Collins defines a New Year’s resolution as the making “of a [firm] decision at the beginning of the year to start doing something or stop doing something.”
There is something determined about a resolution, and yet we often don’t turn that into sustained reality. We know as we are making that solemn decision to change something that we will slip back into old patterns within days or weeks – sometimes hours.
What can we do to have a different outcome?
- Reflect on what the status quo is and on a scale of 1 to a 100 rate how satisfied you are with that. Think of all aspects of your life.
- Think about three things you really want to change, what you will gain from doing that, and what will you lose if you don’t.

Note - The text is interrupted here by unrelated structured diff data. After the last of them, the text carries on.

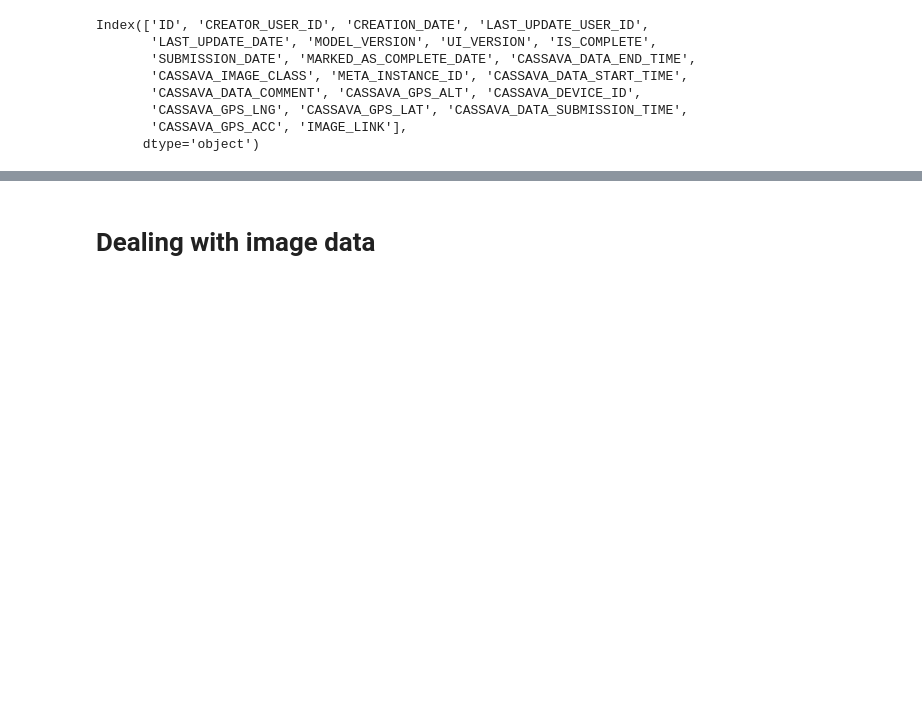
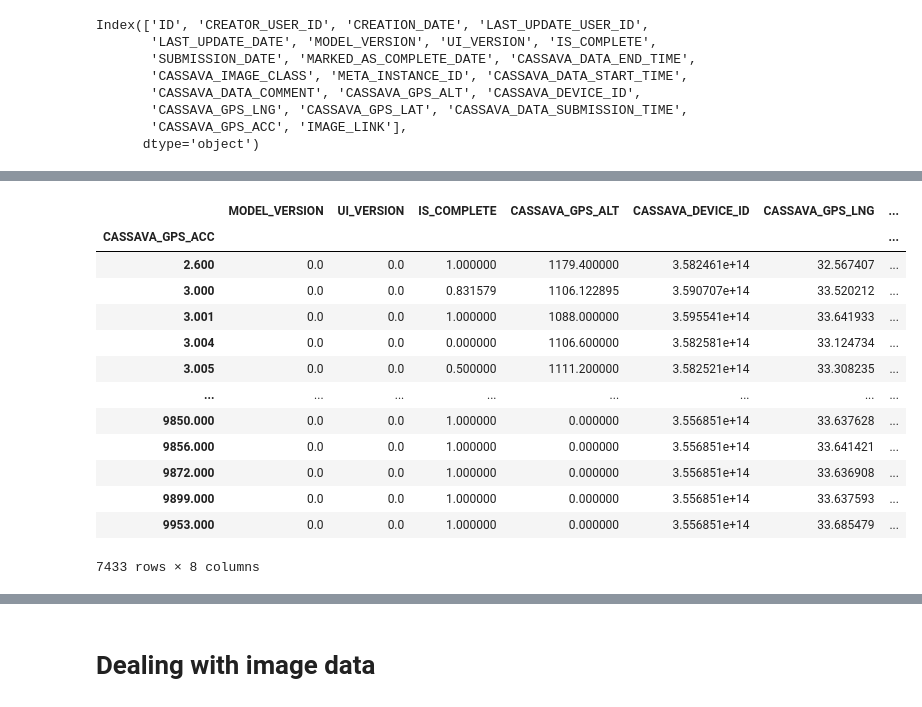
Before and after one commit to dnajjuma/Diana-Cassava-dataset, a Jupyter notebook: CASSAVA2.ipynb, the cells around one changed output, grey strips where cells are left out. Cells and saved outputs as stored; diff of their text form; code cells hidden in the pictures; blank space fills up the shorter version.

```diff
--- a/CASSAVA2.ipynb
+++ b/CASSAVA2.ipynb
@@ -271,0 +380,17 @@ SyntaxError: unexpected EOF while parsing (<ipython-input-83-cf78e6afef45>, line
+# %%
+cassava.groupby(['CASSAVA_GPS_ACC']).mean()
+# %% [output]
+|  | MODEL_VERSION | UI_VERSION | IS_COMPLETE | CASSAVA_GPS_ALT | CASSAVA_DEVICE_ID | CASSAVA_GPS_LNG | ... |
+| CASSAVA_GPS_ACC |  |  |  |  |  |  | ... |
+| 2.600 | 0.0 | 0.0 | 1.000000 | 1179.400000 | 3.582461e+14 | 32.567407 | ... |
+| 3.000 | 0.0 | 0.0 | 0.831579 | 1106.122895 | 3.590707e+14 | 33.520212 | ... |
+| 3.001 | 0.0 | 0.0 | 1.000000 | 1088.000000 | 3.595541e+14 | 33.641933 | ... |
+| 3.004 | 0.0 | 0.0 | 0.000000 | 1106.600000 | 3.582581e+14 | 33.124734 | ... |
+| 3.005 | 0.0 | 0.0 | 0.500000 | 1111.200000 | 3.582521e+14 | 33.308235 | ... |
+| ... | ... | ... | ... | ... | ... | ... | ... |
+| 9850.000 | 0.0 | 0.0 | 1.000000 | 0.000000 | 3.556851e+14 | 33.637628 | ... |
+| 9856.000 | 0.0 | 0.0 | 1.000000 | 0.000000 | 3.556851e+14 | 33.641421 | ... |
+| 9872.000 | 0.0 | 0.0 | 1.000000 | 0.000000 | 3.556851e+14 | 33.636908 | ... |
+| 9899.000 | 0.0 | 0.0 | 1.000000 | 0.000000 | 3.556851e+14 | 33.637593 | ... |
+| 9953.000 | 0.0 | 0.0 | 1.000000 | 0.000000 | 3.556851e+14 | 33.685479 | ... |
+7433 rows × 8 columns
```
Also changed, not shown: parts of 66 cells of this notebook.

- Set three clear, realistic and measurable goals for yourself – ones which excite you and will bring transformative change to your life.
- Have an action plan with timelines for achieving them. Have tiny manageable steps so that you don’t set yourself up for failure.

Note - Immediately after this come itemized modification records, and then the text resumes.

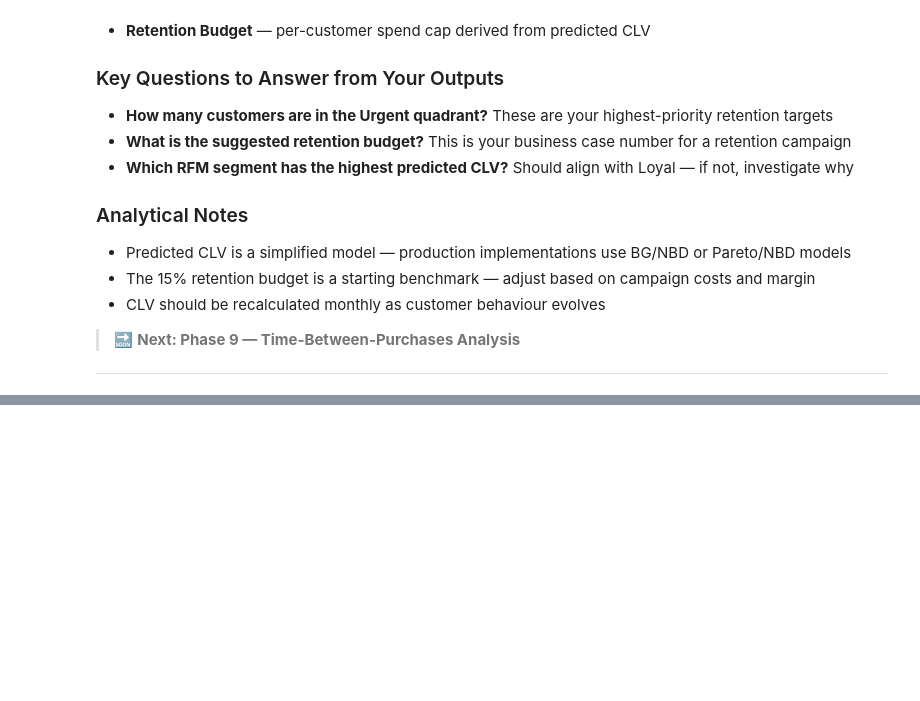
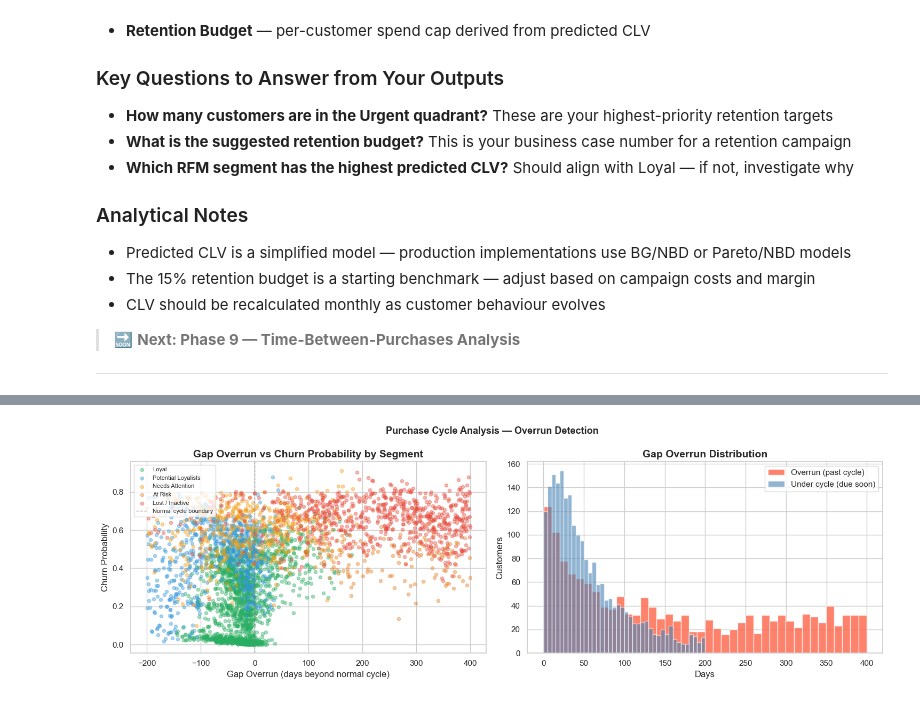
Before and after one commit to asimjamal/Customer-Intelligence-Report, a Jupyter notebook: customer_analytics_eda.ipynb, the cells around one changed output, grey strips where cells are left out. Drawn from its saved outputs; the diff is of its cells as text; code cells hidden in the pictures; blank space fills up the shorter version.

Commit message:
Added Phase 9

```diff
--- a/customer_analytics_eda.ipynb
+++ b/customer_analytics_eda.ipynb
@@ -2444,0 +2773,48 @@ Customer ID  HistoricalCLV  PredictedCLV  ChurnProbability  RetentionBudget
+# %%
+# ── 9.6  Plot: Gap Overrun vs Churn Probability ──────────────────────────────
+#
+# X axis = gap overrun in days (how far past their normal cycle they are)
+# Y axis = churn probability from our Phase 7 model
+# Expectation: positive correlation — bigger overrun = higher churn probability
+#
+# Customers in top-right = most urgent (high overrun + high churn probability)
+
+plot_overrun = overrun_df[
+    (overrun_df["GapOverrun"] >= -200) &
+    (overrun_df["GapOverrun"] <= 400)
+].copy()
+
+fig, axes = plt.subplots(1, 2, figsize=(15, 5))
+
+# Scatter: overrun vs churn probability coloured by segment
+for seg, color in seg_colors.items():
+    subset = plot_overrun[plot_overrun["Segment"] == seg]
+    if len(subset) > 0:
+        axes[0].scatter(subset["GapOverrun"], subset["ChurnProbability"],
+                       color=color, alpha=0.4, s=20, label=seg)
+
+axes[0].axvline(0, color="grey", linestyle="--", linewidth=1, alpha=0.7,
+               label="Normal cycle boundary")
+axes[0].set_xlabel("Gap Overrun (days beyond normal cycle)")
+axes[0].set_ylabel("Churn Probability")
+axes[0].set_title("Gap Overrun vs Churn Probability by Segment")
+axes[0].legend(fontsize=8, loc="upper left")
+
+# Histogram of overrun days
+axes[1].hist(plot_overrun[plot_overrun["GapOverrun"] > 0]["GapOverrun"],
+             bins=40, color="tomato", edgecolor="white", alpha=0.8,
+             label="Overrun (past cycle)")
+axes[1].hist(plot_overrun[plot_overrun["GapOverrun"] <= 0]["GapOverrun"].abs(),
+             bins=40, color="steelblue", edgecolor="white", alpha=0.6,
+             label="Under cycle (due soon)")
+axes[1].set_xlabel("Days")
+axes[1].set_ylabel("Customers")
+axes[1].set_title("Gap Overrun Distribution")
+axes[1].legend()
+
+plt.suptitle("Purchase Cycle Analysis — Overrun Detection",
+             fontsize=13, fontweight="bold")
+plt.tight_layout()
+plt.show()
+# %% [output]
+[figure, added]
```
Also changed, not shown: parts of 8 cells of this notebook.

- What are the things that stand in the way of success, and what can you do to overcome those obstacles?
- Where are you stuck in a pattern of thinking, behaving or relating, and what are the new habits you would like to form. Keep a record of anything you do which represents changing a pattern. Celebrate the changes.
- Consider a mindfulness practice which will keep you in the present moment and bring greater focus and calm to your life. There are so many resources out there. One I can recommend highly is Mindfulness by Mark Williams and Daniel Penman.

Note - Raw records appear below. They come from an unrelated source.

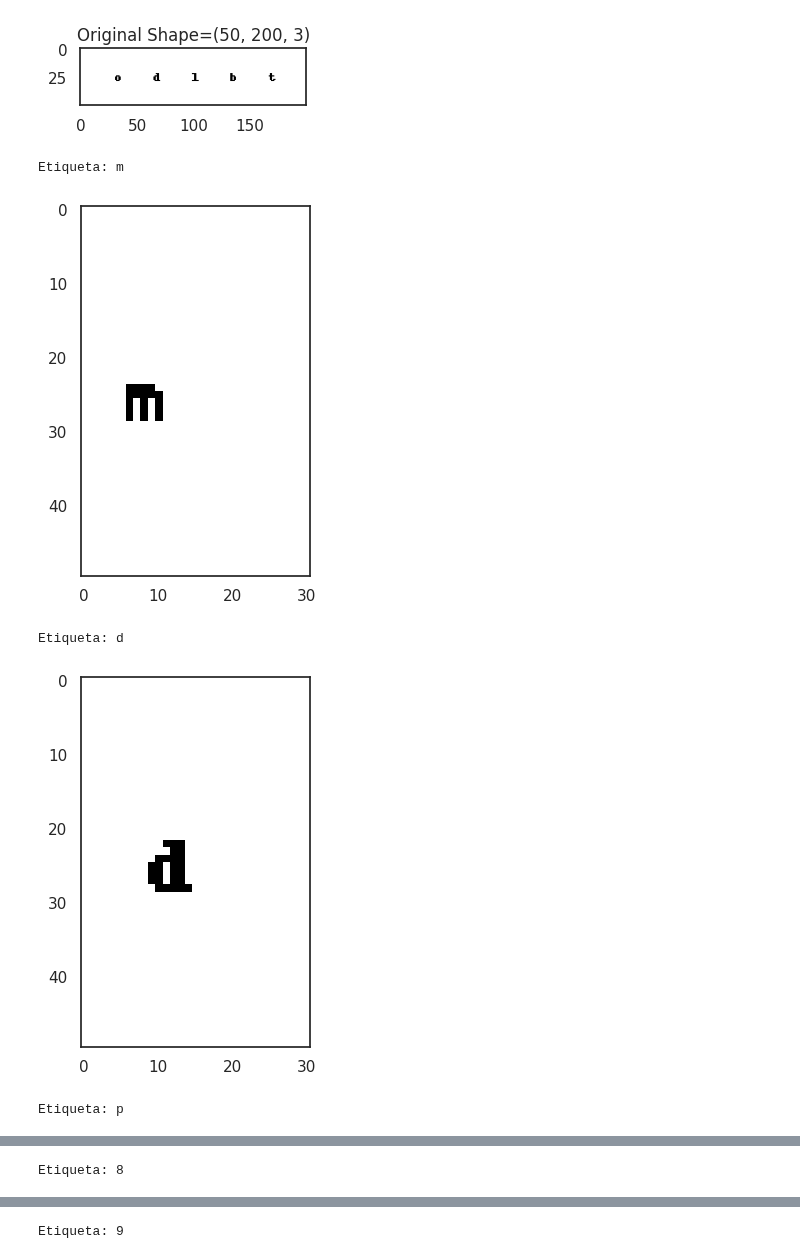
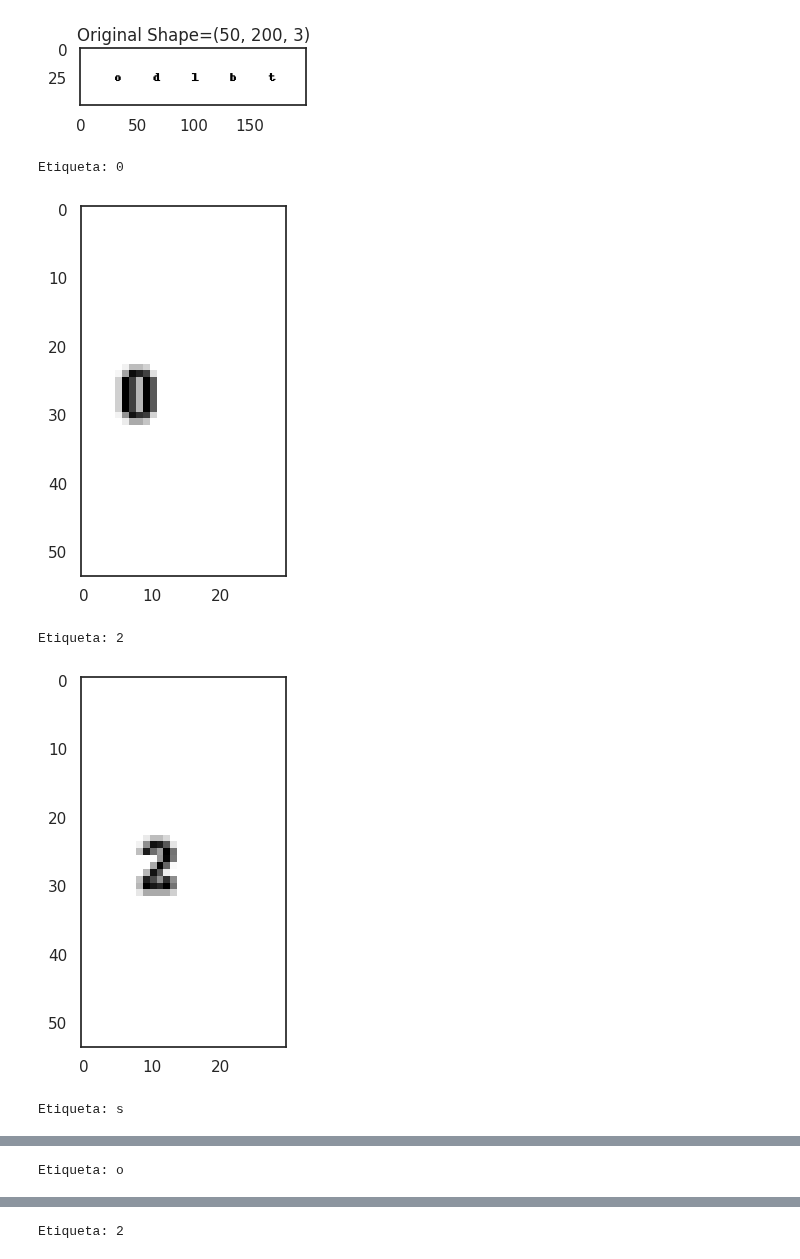
Before and after one commit to cabamarcos/Captcha_recognition, a Jupyter notebook: solofaltantes.ipynb, the cells around one changed output, grey strips where cells are left out. Cells and saved outputs as stored; diff of their text form; code cells hidden in the pictures.

```diff
--- a/solofaltantes.ipynb
+++ b/solofaltantes.ipynb
@@ -609,8 +595,0 @@ def captcha(img,p):
-# %%
-image_folder = Path('/content/Nuevos')
-
-# Obtiene la lista de imágenes en la carpeta que terminan en ".png"
-images = list(image_folder.glob("*.png"))
-t=0
-for i in images:
-    t+=captcha(str(i),False)
@@ -660,7 +631,7 @@ from keras.preprocessing.image import ImageDataGenerator
 image_folder = Path('/content/Nuevos2')
 
 # Selecciona una imagen específica (mdp89.png en este caso)
-image_name = "mdp89.png"
+image_name = "02so2.png"
 image_path = image_folder / image_name
 
 # Lista para almacenar las imágenes procesadas
@@ -669,38 +640,44 @@ imagenes = []
 # Lista para almacenar las etiquetas correspondientes
 labels = []
 
 # Dimensiones deseadas para cada subdivisión
 subdivision_height = 54
 subdivision_width = 30
+
+# Factor de ampliación para la zona de interés
+scale_factor = 1  # Puedes ajustar este valor según tus necesidades
 
 # Rango de píxeles en el eje horizontal para las subdivisiones
 start_pixel = 25
 end_pixel = 180
 
 # Cargar la imagen en escala de grises (canal único)
 im = cv2.imread(str(image_path), cv2.IMREAD_GRAYSCALE)
 
 # Calcular los índices de inicio y fin para cada subdivisión
 for i in range(5):
     start_index = int(start_pixel + (end_pixel - start_pixel) / 5 * i)
     end_index = int(start_pixel + (end_pixel - start_pixel) / 5 * (i + 1))
 
     # Ajustar la anchura a 30 y seleccionar la región de la imagen
     sub_image = im[:, start_index:end_index]
 
+    # Ampliar la zona de interés mediante interpolación
+    enlarged_sub_image = cv2.resize(sub_image, (subdivision_width * scale_factor, subdivision_height * scale_factor), interpolation=cv2.INTER_LINEAR)
+
     # Agregar la imagen procesada a la lista 'imagenes'
-    imagenes.append(sub_image)
+    imagenes.append(enlarged_sub_image)
 
     # Agregar la etiqueta correspondiente (carácter o dígito) a la lista 'labels'
     labels.append(image_path.name[i])
 
-    # Imprimir la etiqueta y mostrar la subdivisión
+    # Imprimir la etiqueta y mostrar la subdivisión ampliada
     print(f"Etiqueta: {image_path.name[i]}")
-    plt.imshow(sub_image, cmap='gray')
+    plt.imshow(enlarged_sub_image, cmap='gray')
     plt.show()
 # %% [output]
-Etiqueta: m
+Etiqueta: 0
-[figure, old version]
+[figure, new version]
-Etiqueta: d
+Etiqueta: 2
-[figure, old version]
+[figure, new version]
-Etiqueta: p
+Etiqueta: s
@@ -708 +685 @@ Etiqueta: p
-Etiqueta: 8
+Etiqueta: o
@@ -710 +687 @@ Etiqueta: 8
-Etiqueta: 9
+Etiqueta: 2
```
Also changed, not shown: parts of 22 cells of this notebook.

- Consider engaging a life coach, career coach or leadership coach who will help you to articulate your dream for the year, think strategically, set and achieve inspiring goals, be accountable and tap into all your internal and external resources. Your coach will be your thinking and accountability partner and champion.
I leave you with some new year’s inspiration from Mary Sarton.
New Year’s Resolve
The time has come
To stop allowing the clutter
To clutter my mind
Like dirty snow,
Shove it off and find
Clear time, clear water.
Time for a change,
Let silence in like a cat
Who has sat at my door
Neither wild nor strange
Hoping for food from my store
And shivering on the mat.
Let silence in.
She will rarely mew,
She will sleep on my bed
And all I have ever been
Either false or true
Will live again in my head.
For it is now or not
As old age silts the stream,
To shove away the clutter,
To untie every knot,
To take the time to dream,
To come back to still water.
Posted by Juliette Gyure – life coach; career coach; transition coach; and leadership coach.